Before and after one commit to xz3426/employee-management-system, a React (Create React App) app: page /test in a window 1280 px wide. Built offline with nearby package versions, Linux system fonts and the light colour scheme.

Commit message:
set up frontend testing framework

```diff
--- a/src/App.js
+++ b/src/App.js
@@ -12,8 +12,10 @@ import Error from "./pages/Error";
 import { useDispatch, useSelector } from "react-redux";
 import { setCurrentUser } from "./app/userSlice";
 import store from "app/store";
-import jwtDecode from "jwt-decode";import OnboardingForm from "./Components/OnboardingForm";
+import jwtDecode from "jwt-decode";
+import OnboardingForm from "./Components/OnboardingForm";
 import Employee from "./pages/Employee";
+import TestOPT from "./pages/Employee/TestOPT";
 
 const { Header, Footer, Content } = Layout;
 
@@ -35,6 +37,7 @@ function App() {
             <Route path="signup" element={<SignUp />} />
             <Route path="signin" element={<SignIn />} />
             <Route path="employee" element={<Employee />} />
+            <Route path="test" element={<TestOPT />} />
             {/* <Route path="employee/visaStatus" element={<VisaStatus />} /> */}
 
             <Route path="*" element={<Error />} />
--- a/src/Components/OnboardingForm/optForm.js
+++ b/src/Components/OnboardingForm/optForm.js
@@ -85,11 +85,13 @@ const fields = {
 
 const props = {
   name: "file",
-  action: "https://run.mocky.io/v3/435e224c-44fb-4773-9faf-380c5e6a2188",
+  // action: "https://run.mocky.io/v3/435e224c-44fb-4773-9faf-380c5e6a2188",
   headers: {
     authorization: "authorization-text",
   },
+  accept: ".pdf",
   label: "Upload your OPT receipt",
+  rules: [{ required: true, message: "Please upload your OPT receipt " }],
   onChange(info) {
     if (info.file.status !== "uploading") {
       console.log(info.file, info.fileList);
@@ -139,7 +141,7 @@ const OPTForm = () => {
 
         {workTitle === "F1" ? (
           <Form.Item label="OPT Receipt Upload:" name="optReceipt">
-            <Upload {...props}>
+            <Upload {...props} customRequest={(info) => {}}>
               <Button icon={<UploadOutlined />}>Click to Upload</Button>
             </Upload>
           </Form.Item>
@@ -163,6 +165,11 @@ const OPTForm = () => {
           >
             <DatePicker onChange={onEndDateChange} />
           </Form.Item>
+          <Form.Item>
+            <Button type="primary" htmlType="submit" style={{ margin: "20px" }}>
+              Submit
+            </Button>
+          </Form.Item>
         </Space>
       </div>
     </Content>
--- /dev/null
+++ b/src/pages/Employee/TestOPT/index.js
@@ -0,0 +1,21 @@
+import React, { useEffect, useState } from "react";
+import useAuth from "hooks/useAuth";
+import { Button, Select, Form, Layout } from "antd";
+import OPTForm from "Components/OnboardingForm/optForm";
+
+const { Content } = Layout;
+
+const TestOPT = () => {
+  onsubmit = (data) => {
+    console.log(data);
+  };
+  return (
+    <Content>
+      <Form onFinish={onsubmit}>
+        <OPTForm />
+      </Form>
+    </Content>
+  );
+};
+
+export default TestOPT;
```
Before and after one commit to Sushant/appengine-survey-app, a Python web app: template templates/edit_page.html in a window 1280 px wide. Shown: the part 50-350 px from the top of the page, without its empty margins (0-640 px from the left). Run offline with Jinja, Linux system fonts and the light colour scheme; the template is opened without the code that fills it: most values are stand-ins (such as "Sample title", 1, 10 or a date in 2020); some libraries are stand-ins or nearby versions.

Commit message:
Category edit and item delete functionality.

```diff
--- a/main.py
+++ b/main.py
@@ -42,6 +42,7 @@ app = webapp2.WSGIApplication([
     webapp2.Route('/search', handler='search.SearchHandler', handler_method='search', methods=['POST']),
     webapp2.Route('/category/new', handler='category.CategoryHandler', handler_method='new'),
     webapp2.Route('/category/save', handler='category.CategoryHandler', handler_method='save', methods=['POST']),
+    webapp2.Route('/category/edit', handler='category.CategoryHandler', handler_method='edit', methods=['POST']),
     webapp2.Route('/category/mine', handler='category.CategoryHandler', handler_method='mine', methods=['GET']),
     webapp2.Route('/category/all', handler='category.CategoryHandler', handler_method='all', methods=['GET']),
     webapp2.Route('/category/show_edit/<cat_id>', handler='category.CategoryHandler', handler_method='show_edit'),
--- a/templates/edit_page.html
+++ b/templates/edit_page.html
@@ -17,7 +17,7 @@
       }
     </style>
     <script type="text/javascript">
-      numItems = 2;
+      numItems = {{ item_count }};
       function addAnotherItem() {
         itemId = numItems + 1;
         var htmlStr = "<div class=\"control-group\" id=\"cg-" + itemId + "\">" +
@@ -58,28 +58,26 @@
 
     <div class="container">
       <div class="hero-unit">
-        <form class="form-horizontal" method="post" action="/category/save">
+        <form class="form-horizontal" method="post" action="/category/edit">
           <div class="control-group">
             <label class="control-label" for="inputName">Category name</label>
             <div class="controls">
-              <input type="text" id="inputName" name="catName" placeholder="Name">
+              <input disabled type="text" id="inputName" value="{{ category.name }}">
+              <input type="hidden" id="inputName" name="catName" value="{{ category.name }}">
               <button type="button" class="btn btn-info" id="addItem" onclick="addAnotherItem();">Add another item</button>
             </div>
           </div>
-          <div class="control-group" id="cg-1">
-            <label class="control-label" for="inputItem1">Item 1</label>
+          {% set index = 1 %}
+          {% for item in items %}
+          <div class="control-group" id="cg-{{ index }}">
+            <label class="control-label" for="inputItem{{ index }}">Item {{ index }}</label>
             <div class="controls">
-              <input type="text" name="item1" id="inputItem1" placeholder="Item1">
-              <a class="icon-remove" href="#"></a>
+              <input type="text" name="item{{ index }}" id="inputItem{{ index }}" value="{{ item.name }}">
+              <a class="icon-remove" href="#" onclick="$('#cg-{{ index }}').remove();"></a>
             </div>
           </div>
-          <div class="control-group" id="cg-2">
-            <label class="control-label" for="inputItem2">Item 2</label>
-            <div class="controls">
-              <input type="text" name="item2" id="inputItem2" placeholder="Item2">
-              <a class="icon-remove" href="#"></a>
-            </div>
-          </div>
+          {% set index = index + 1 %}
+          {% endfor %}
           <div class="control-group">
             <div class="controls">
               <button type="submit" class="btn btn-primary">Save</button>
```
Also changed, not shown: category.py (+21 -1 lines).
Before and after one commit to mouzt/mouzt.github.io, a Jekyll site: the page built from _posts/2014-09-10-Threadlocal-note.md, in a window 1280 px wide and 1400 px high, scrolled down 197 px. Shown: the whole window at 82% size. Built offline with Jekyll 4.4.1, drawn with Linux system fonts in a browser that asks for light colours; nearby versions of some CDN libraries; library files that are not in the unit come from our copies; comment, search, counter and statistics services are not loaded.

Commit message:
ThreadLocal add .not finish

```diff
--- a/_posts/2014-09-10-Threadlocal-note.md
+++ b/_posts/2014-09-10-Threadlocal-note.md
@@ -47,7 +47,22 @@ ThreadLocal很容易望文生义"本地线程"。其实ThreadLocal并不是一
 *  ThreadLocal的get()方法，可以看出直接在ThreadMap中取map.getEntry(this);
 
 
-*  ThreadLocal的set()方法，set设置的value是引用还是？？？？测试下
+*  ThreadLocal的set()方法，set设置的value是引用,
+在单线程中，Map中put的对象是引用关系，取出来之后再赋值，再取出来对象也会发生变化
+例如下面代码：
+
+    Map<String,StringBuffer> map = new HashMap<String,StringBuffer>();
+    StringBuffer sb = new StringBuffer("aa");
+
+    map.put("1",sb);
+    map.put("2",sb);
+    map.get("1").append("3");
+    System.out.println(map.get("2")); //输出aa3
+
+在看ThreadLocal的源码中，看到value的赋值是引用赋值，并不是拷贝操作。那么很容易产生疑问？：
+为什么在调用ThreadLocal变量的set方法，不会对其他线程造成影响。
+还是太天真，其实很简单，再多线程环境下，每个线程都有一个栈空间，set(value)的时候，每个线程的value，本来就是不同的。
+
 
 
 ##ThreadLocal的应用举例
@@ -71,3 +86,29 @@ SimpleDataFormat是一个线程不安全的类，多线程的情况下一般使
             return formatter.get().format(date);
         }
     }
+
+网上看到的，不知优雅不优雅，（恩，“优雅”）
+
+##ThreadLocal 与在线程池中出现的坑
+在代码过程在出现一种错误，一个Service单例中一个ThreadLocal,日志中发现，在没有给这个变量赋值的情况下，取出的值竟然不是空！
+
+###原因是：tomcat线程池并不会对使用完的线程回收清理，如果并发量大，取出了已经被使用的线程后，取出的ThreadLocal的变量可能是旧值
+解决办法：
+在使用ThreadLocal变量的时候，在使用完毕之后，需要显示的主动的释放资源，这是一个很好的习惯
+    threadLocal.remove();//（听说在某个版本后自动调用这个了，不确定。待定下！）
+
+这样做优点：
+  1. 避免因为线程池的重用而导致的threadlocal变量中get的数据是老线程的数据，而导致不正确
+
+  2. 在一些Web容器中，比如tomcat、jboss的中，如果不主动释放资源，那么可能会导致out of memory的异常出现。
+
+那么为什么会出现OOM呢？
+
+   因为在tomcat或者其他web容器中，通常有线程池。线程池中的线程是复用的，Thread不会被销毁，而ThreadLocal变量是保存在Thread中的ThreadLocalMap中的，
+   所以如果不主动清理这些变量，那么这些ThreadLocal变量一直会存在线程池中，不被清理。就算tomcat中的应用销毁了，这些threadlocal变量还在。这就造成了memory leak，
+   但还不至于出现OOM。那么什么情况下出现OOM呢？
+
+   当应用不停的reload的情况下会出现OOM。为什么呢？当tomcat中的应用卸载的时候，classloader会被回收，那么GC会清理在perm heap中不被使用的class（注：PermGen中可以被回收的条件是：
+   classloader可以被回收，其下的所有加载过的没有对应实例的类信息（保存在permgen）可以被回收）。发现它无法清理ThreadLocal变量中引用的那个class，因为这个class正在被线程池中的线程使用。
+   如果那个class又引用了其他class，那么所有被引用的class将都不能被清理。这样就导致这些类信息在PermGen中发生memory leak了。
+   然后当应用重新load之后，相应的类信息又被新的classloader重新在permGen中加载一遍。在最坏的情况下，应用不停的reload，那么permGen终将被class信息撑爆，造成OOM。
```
------------------------------------------------------------------------
- _Aim of the task_
A single number is the whole answer: how many lines of the records contain the word "info".

- _Finished exercise_
5